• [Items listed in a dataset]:
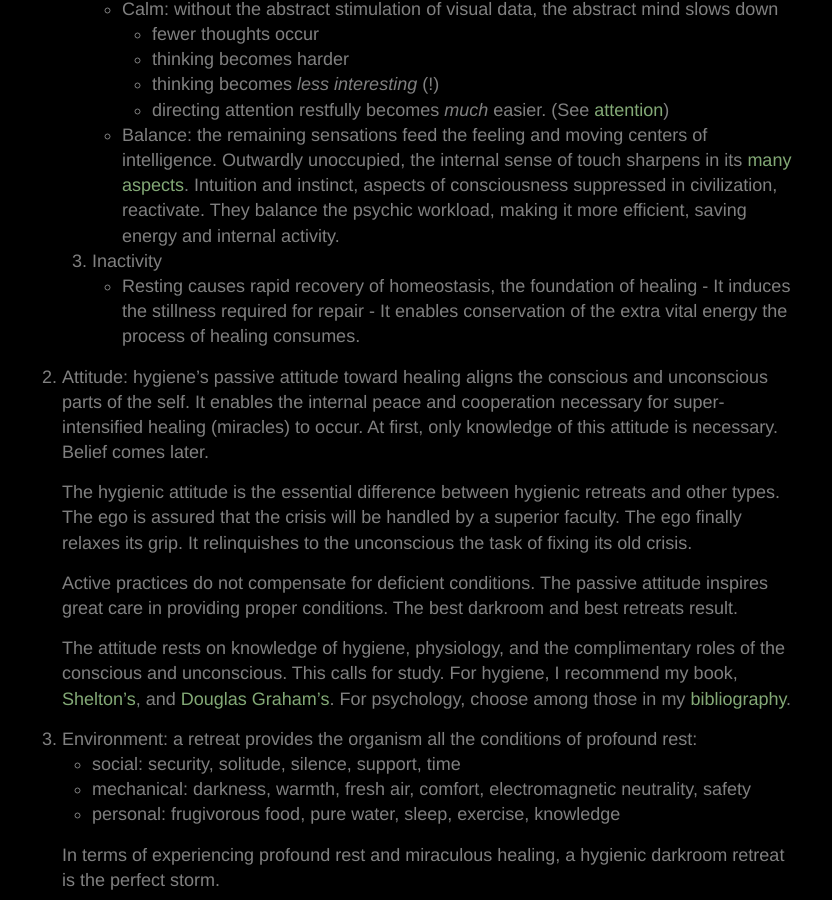
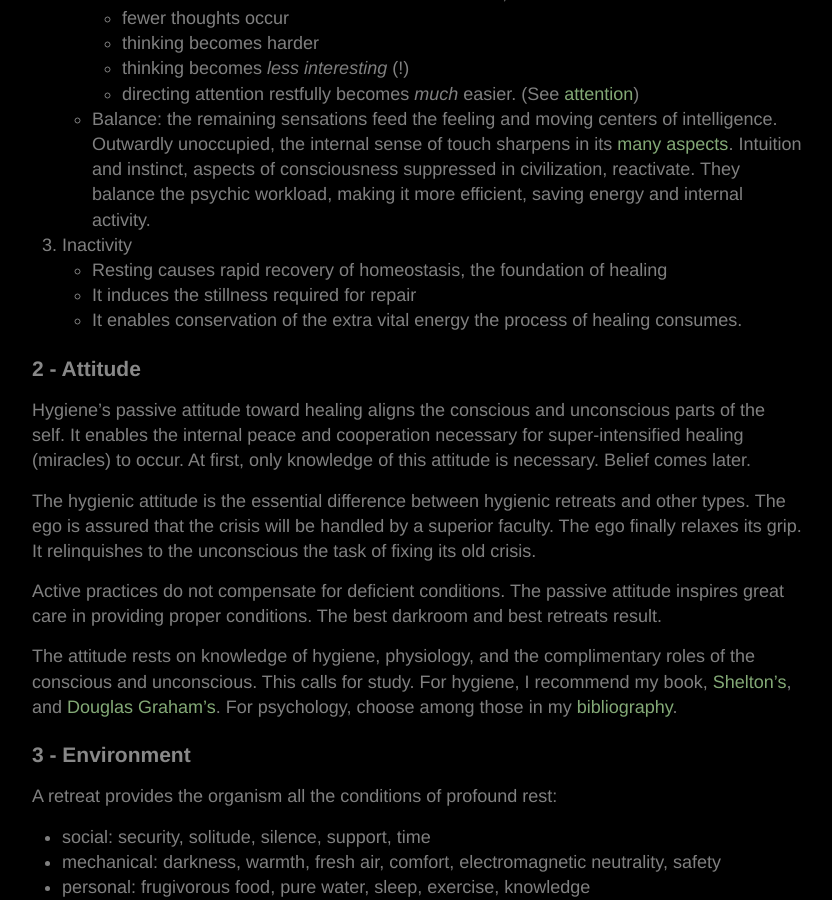
Before and after one commit to yodrew/yodrew.github.io, a Jekyll site: the page built from _pages/darkroom-retreat.md, in a window 1280 px wide and 900 px high, scrolled down 4097 px. Shown: the whole window, without its empty margins (223-1055 px from the left). Built offline with Jekyll 4.4.1, drawn with Linux system fonts in a browser that asks for light colours; some of the changed text lies outside the part shown.

```diff
--- a/_pages/darkroom-retreat.md
+++ b/_pages/darkroom-retreat.md
@@ -95,38 +95,46 @@ Hygienic darkroom retreating is that chance.
 
 At last we are prepared to understand the secret of why hygienic darkroom retreating works. There are three reasons: physiology, attitude, and environment
 
-1. Physiology
-	1. Circadian rhythms: We have a 24-hour wake-sleep cycle. It is governed by the circadian system. This system is controlled by a tiny region of the brain. It is called the [suprachiasmatic nucleus](https://en.wikipedia.org/wiki/suprachiasmatic_nucleus). It has an internal 24-hour clock and resets itself with light. It rests atop the optic chiasm, the intersection of the optic nerves coming from the backs of the eyes. The eyes send it a direct signal of the presence or absence of light. This is prior to the imagery in the signal decoded by the visual cortex of the brain.
+##### 1 - Physiology
 
-		The suprachiasmatic nucleus, for example, instructs the pineal gland to secrete a famous hormone, [melatonin](https://en.wikipedia.org/wiki/melatonin) into the bloodstream. This hormone causes us to sleep, dream, and lose appetite. In absolute extended darkness, the pineal gland _floods_ the body with melatonin, intensifying these restful processes.
+1. Circadian rhythms: We have a 24-hour wake-sleep cycle. It is governed by the circadian system. This system is controlled by a tiny region of the brain. It is called the [suprachiasmatic nucleus](https://en.wikipedia.org/wiki/suprachiasmatic_nucleus). It has an internal 24-hour clock and resets itself with light. It rests atop the optic chiasm, the intersection of the optic nerves coming from the backs of the eyes. The eyes send it a direct signal of the presence or absence of light. This is prior to the imagery in the signal decoded by the visual cortex of the brain.
 
-		Melatonin is but one of many hormones, nervous signals, and processes that facilitate the deep rest and sleep necessary to recover from and assimilate the benefits of waking life.
-	2. Destimulation
-		- Conservation: we conserve the energy consumed by sensory processing. It turns sensations into percepts, data into information. Almost half the brain is dedicated to sensory processing. Sight requires twice as much as all other senses combined. Darkness eliminates external visual data and minimizes other kinds.
-		- Calm: without the abstract stimulation of visual data, the abstract mind slows down
-			- fewer thoughts occur
-			- thinking becomes harder
-			- thinking becomes _less interesting_ (!)
-			- directing attention restfully becomes *much* easier. (See [attention](/protocol#attention))
+	The suprachiasmatic nucleus, for example, instructs the pineal gland to secrete a famous hormone, [melatonin](https://en.wikipedia.org/wiki/melatonin) into the bloodstream. This hormone causes us to sleep, dream, and lose appetite. In absolute extended darkness, the pineal gland _floods_ the body with melatonin, intensifying these restful processes.
 
-		- Balance: the remaining sensations feed the feeling and moving centers of intelligence. Outwardly unoccupied, the internal sense of touch sharpens in its [many aspects](https://en.wikipedia.org/wiki/Sense). Intuition and instinct, aspects of consciousness suppressed in civilization, reactivate. They balance the psychic workload, making it more efficient, saving energy and internal activity.
-	3. Inactivity
-		- Resting causes rapid recovery of homeostasis, the foundation of healing
+	Melatonin is but one of many hormones, nervous signals, and processes that facilitate the deep rest and sleep necessary to recover from and assimilate the benefits of waking life.
+
+2. Destimulation
+	- Conservation: we conserve the energy consumed by sensory processing. It turns sensations into percepts, data into information. Almost half the brain is dedicated to sensory processing. Sight requires twice as much as all other senses combined. Darkness eliminates external visual data and minimizes other kinds.
+	- Calm: without the abstract stimulation of visual data, the abstract mind slows down
+		- fewer thoughts occur
+		- thinking becomes harder
+		- thinking becomes _less interesting_ (!)
+		- directing attention restfully becomes *much* easier. (See [attention](/protocol#attention))
+	- Balance: the remaining sensations feed the feeling and moving centers of intelligence. Outwardly unoccupied, the internal sense of touch sharpens in its [many aspects](https://en.wikipedia.org/wiki/Sense). Intuition and instinct, aspects of consciousness suppressed in civilization, reactivate. They balance the psychic workload, making it more efficient, saving energy and internal activity.
+3. Inactivity
+	- Resting causes rapid recovery of homeostasis, the foundation of healing
 	- It induces the stillness required for repair
 	- It enables conservation of the extra vital energy the process of healing consumes.
-2. Attitude: hygiene's passive attitude toward healing aligns the conscious and unconscious parts of the self. It enables the internal peace and cooperation necessary for super-intensified healing (miracles) to occur. At first, only knowledge of this attitude is necessary. Belief comes later.
 
-	The hygienic attitude is the essential difference between hygienic retreats and other types. The ego is assured that the crisis will be handled by a superior faculty. The ego finally relaxes its grip. It relinquishes to the unconscious the task of fixing its old crisis.
+##### 2 - Attitude
 
-	Active practices do not compensate for deficient conditions. The passive attitude inspires great care in providing proper conditions. The best darkroom and best retreats result.
+Hygiene's passive attitude toward healing aligns the conscious and unconscious parts of the self. It enables the internal peace and cooperation necessary for super-intensified healing (miracles) to occur. At first, only knowledge of this attitude is necessary. Belief comes later.
 
-	The attitude rests on knowledge of hygiene, physiology, and the complimentary roles of the conscious and unconscious. This calls for study. For hygiene, I recommend my book, [Shelton's](/f/hygiene.pdf), and [Douglas Graham's](https://foodnsport.com). For psychology, choose among those in my [bibliography](/back/bibliography-influences).
-3. Environment: a retreat provides the organism all the conditions of profound rest:
-	- social: security, solitude, silence, support, time
-	- mechanical: darkness, warmth, fresh air, comfort, electromagnetic neutrality, safety
-	- personal: frugivorous food, pure water, sleep, exercise, knowledge
+The hygienic attitude is the essential difference between hygienic retreats and other types. The ego is assured that the crisis will be handled by a superior faculty. The ego finally relaxes its grip. It relinquishes to the unconscious the task of fixing its old crisis.
 
-	In terms of experiencing profound rest and miraculous healing, a hygienic darkroom retreat is the perfect storm.
+Active practices do not compensate for deficient conditions. The passive attitude inspires great care in providing proper conditions. The best darkroom and best retreats result.
+
+The attitude rests on knowledge of hygiene, physiology, and the complimentary roles of the conscious and unconscious. This calls for study. For hygiene, I recommend my book, [Shelton's](/f/hygiene.pdf), and [Douglas Graham's](https://foodnsport.com). For psychology, choose among those in my [bibliography](/back/bibliography-influences).
+
+##### 3 - Environment
+
+A retreat provides the organism all the conditions of profound rest:
+
+- social: security, solitude, silence, support, time
+- mechanical: darkness, warmth, fresh air, comfort, electromagnetic neutrality, safety
+- personal: frugivorous food, pure water, sleep, exercise, knowledge
+
+In terms of experiencing profound rest and miraculous healing, a hygienic darkroom retreat is the perfect storm.
 
 ### distinctions
 
```
Also changed, not shown: _pages/store/enroll.md (+0 -1 lines).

• [EXERCISE PROMPT]:
Note each line of the entries that has "down" in it, and copy those lines.

• [ANSWER SPACE]:
Before and after one commit to yodrew/yodrew.github.io, a Jekyll site: the page built from _pages/darkroom-retreat.md, in a window 1280 px wide and 900 px high, scrolled down 4097 px. Shown: the whole window, without its empty margins (223-1055 px from the left). Built offline with Jekyll 4.4.1, drawn with Linux system fonts in a browser that asks for light colours; some of the changed text lies outside the part shown.
-		- Calm: without the abstract stimulation of visual data, the abstract mind slows down
+	- Calm: without the abstract stimulation of visual data, the abstract mind slows down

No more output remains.